UW Medicine is committed to creating a world where every parent and child experiences warm, intimate and continuous healthy relationships. From neuroscientists who are unlocking the mysteries of infant brain development to clinicians who deliver innovative treatment, we are uniquely positioned to dramatically improve the health of mothers and their families in Washington and beyond. Investing in maternal and child mental health improves the mental and physical health of parents and children and is one of the best ways to lessen the occurrence of mental health conditions in future generations. Our interdisciplinary and collaborative work promotes parental mental health, child development and joyful parent-child interactions.

Our ongoing work in maternal and child mental health focuses on making high intergenerational impact with relatively small improvements in care. Current projects include:

MHIP (Mental Health Integration Program) for High Risk Moms
An established program that provides patient-centered treatment to low income mothers with depression and other common mental health disorders. Over 2,500 moms have received help since 2008, with more than half showing significant improvement in depression. Funded with donor support.

Depression Care for NICU Parents
An evaluation of what programs or interventions would be most helpful to mothers whose babies are in the Neonatal Intensive Care Unit (NICU) or have recently been brought home. Funded with donor support.

Perinatal Psychiatry Consultation Line
A consultation service offered to any health care provider in Washington State caring for women with mental health needs during and after pregnancy. Staffed by experts in maternal mental health. Funded with donor support.

Depression Treatment in Rural Areas
A feasibility study to test if text messaging, videoconferencing, and other adaptations of Collaborative Care can improve depression care for women in rural health care settings. Pilot testing is taking place in an OB-GYN clinic in Yakima, Washington.

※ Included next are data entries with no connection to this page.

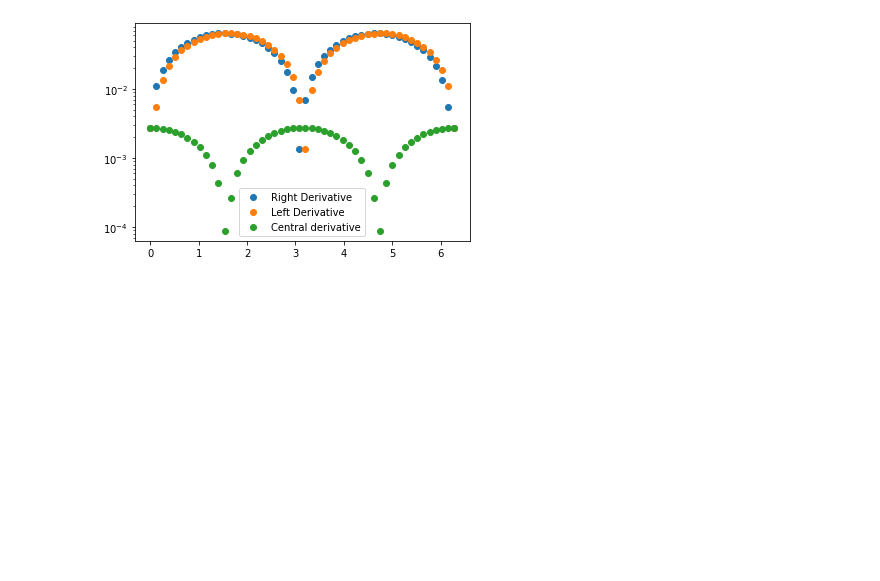
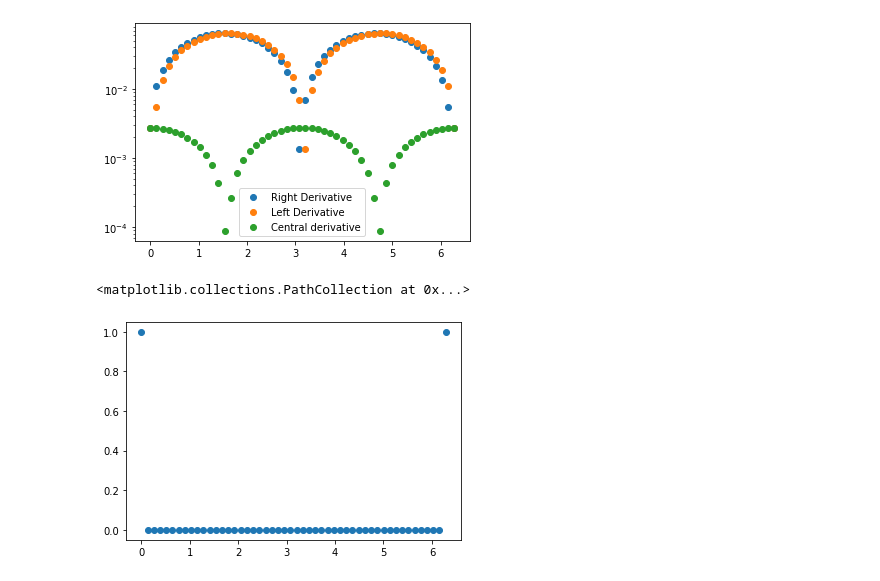
Before and after one commit to NicolasNCB/MetodosComputacionales20231, a Jupyter notebook: Week3/Derivacion.ipynb, the cells around one changed output. Cells and saved outputs as stored; diff of their text form; code cells hidden in the pictures; blank space fills up the shorter version.

Commit message:
Derivada convolucional

```diff
--- a/Week3/Derivacion.ipynb
+++ b/Week3/Derivacion.ipynb
@@ -91,3 +91,27 @@ plt.legend()
 [figure]
 # %%
 K = np.array([+1.,0.,-1.])
+# %%
+def Convolucional(f,K,h):
+
+    Derivada = np.zeros_like(f)
+
+    for m in range(1,len(f)-1):
+
+        deriva = 0.
+
+        for n in range(-1,2):
+            #print(m,n)
+
+            deriva += K[n+1]*f[m-n]
+
+        Derivada[m] = deriva/(2*h)
+
+    return Derivada
+# %%
+ConvDerivative = Convolucional(f,K,h)
+# %%
+plt.scatter(x,np.abs(ConvDerivative-CDerivative))
+# %% [output]
+<matplotlib.collections.PathCollection at 0x...>
+[figure, added]
```
Also changed, not shown: 1 other file.
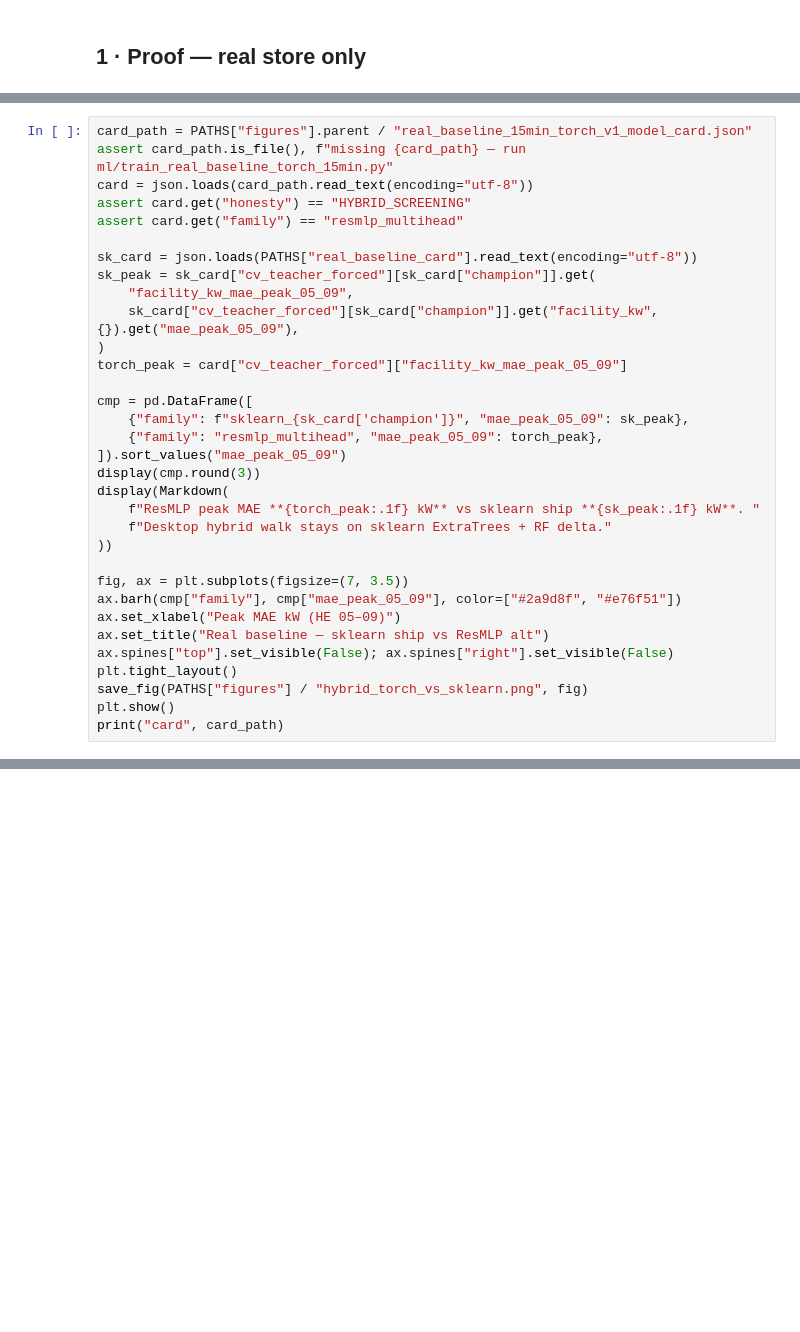
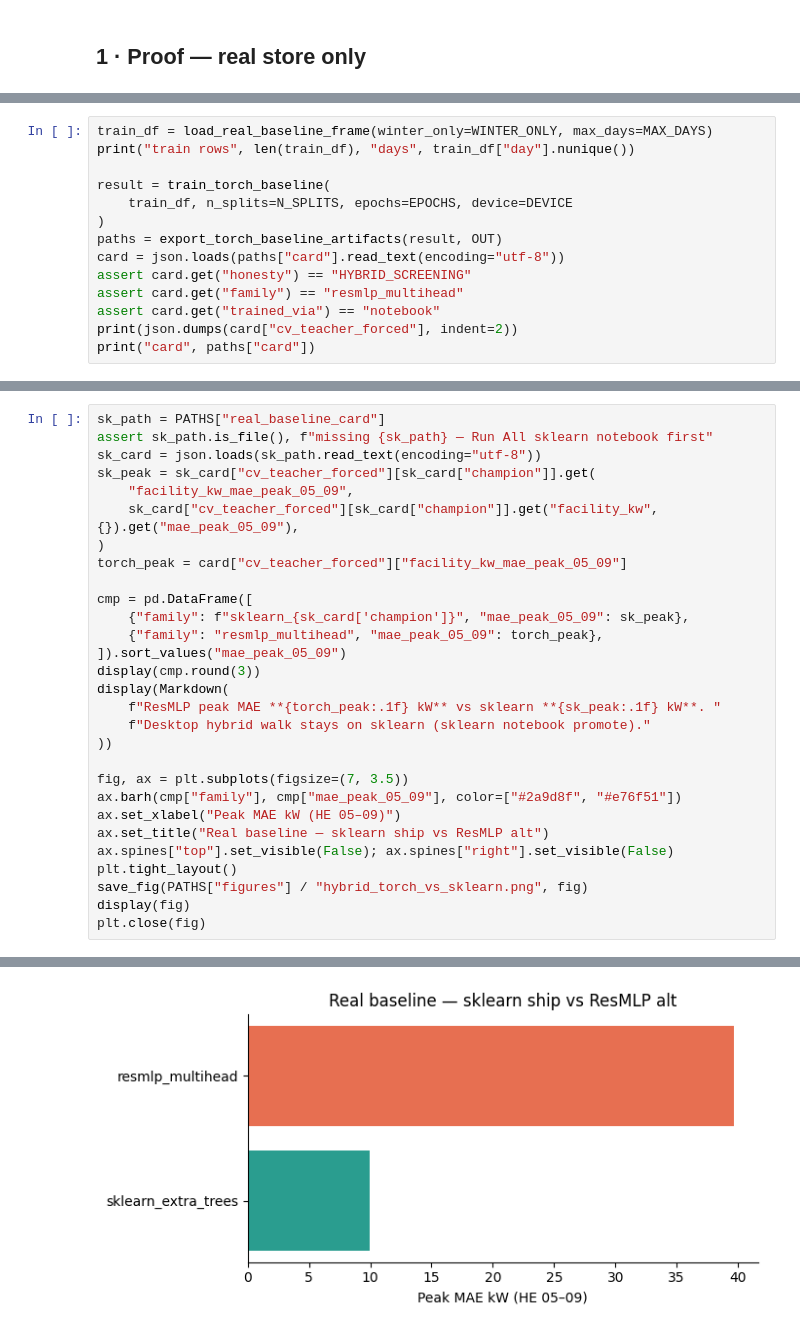
Before and after one commit to bbartling/py-bacnet-stacks-playground, a Jupyter notebook: vibe_code_apps_22/notebooks/lakeside_heating_dsm_torch.ipynb, the cells around one changed output, grey strips where cells are left out. Cells and saved outputs as stored; diff of their text form; blank space fills up the shorter version.

```diff
--- a/vibe_code_apps_22/notebooks/lakeside_heating_dsm_torch.ipynb
+++ b/vibe_code_apps_22/notebooks/lakeside_heating_dsm_torch.ipynb
@@ -52,0 +89,14 @@ print("winter rows", len(winter), "days", winter["day"].nunique())
+# %%
+train_df = load_real_baseline_frame(winter_only=WINTER_ONLY, max_days=MAX_DAYS)
+print("train rows", len(train_df), "days", train_df["day"].nunique())
+
+result = train_torch_baseline(
+    train_df, n_splits=N_SPLITS, epochs=EPOCHS, device=DEVICE
+)
+paths = export_torch_baseline_artifacts(result, OUT)
+card = json.loads(paths["card"].read_text(encoding="utf-8"))
+assert card.get("honesty") == "HYBRID_SCREENING"
+assert card.get("family") == "resmlp_multihead"
+assert card.get("trained_via") == "notebook"
+print(json.dumps(card["cv_teacher_forced"], indent=2))
+print("card", paths["card"])
@@ -53,11 +133,7 @@ print("winter rows", len(winter), "days", winter["day"].nunique())
 # %%
-card_path = PATHS["figures"].parent / "real_baseline_15min_torch_v1_model_card.json"
-assert card_path.is_file(), f"missing {card_path} — run ml/train_real_baseline_torch_15min.py"
-card = json.loads(card_path.read_text(encoding="utf-8"))
-assert card.get("honesty") == "HYBRID_SCREENING"
-assert card.get("family") == "resmlp_multihead"
-
-sk_card = json.loads(PATHS["real_baseline_card"].read_text(encoding="utf-8"))
+sk_path = PATHS["real_baseline_card"]
+assert sk_path.is_file(), f"missing {sk_path} — Run All sklearn notebook first"
+sk_card = json.loads(sk_path.read_text(encoding="utf-8"))
 sk_peak = sk_card["cv_teacher_forced"][sk_card["champion"]].get(
     "facility_kw_mae_peak_05_09",
     sk_card["cv_teacher_forced"][sk_card["champion"]].get("facility_kw", {}).get("mae_peak_05_09"),
@@ -70,8 +146,8 @@ cmp = pd.DataFrame([
 ]).sort_values("mae_peak_05_09")
 display(cmp.round(3))
 display(Markdown(
-    f"ResMLP peak MAE **{torch_peak:.1f} kW** vs sklearn ship **{sk_peak:.1f} kW**. "
-    f"Desktop hybrid walk stays on sklearn ExtraTrees + RF delta."
+    f"ResMLP peak MAE **{torch_peak:.1f} kW** vs sklearn **{sk_peak:.1f} kW**. "
+    f"Desktop hybrid walk stays on sklearn (sklearn notebook promote)."
 ))
 
 fig, ax = plt.subplots(figsize=(7, 3.5))
@@ -81,5 +157,6 @@ ax.set_title("Real baseline — sklearn ship vs ResMLP alt")
 ax.spines["top"].set_visible(False); ax.spines["right"].set_visible(False)
 plt.tight_layout()
 save_fig(PATHS["figures"] / "hybrid_torch_vs_sklearn.png", fig)
-plt.show()
-print("card", card_path)
+display(fig)
+plt.close(fig)
+# %% [output]
@@ -85,0 +167 @@ print("card", card_path)
+[figure, added]
```
Also changed, not shown: parts of 8 cells of this notebook, 36 other files.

Reducing the Effect of Maternal Depression
A home visiting parenting program combined with effective depression treatment hopes to counter the pernicious effects of mothers’ depression on infant development. Participants are English and Spanish-speaking low income mothers.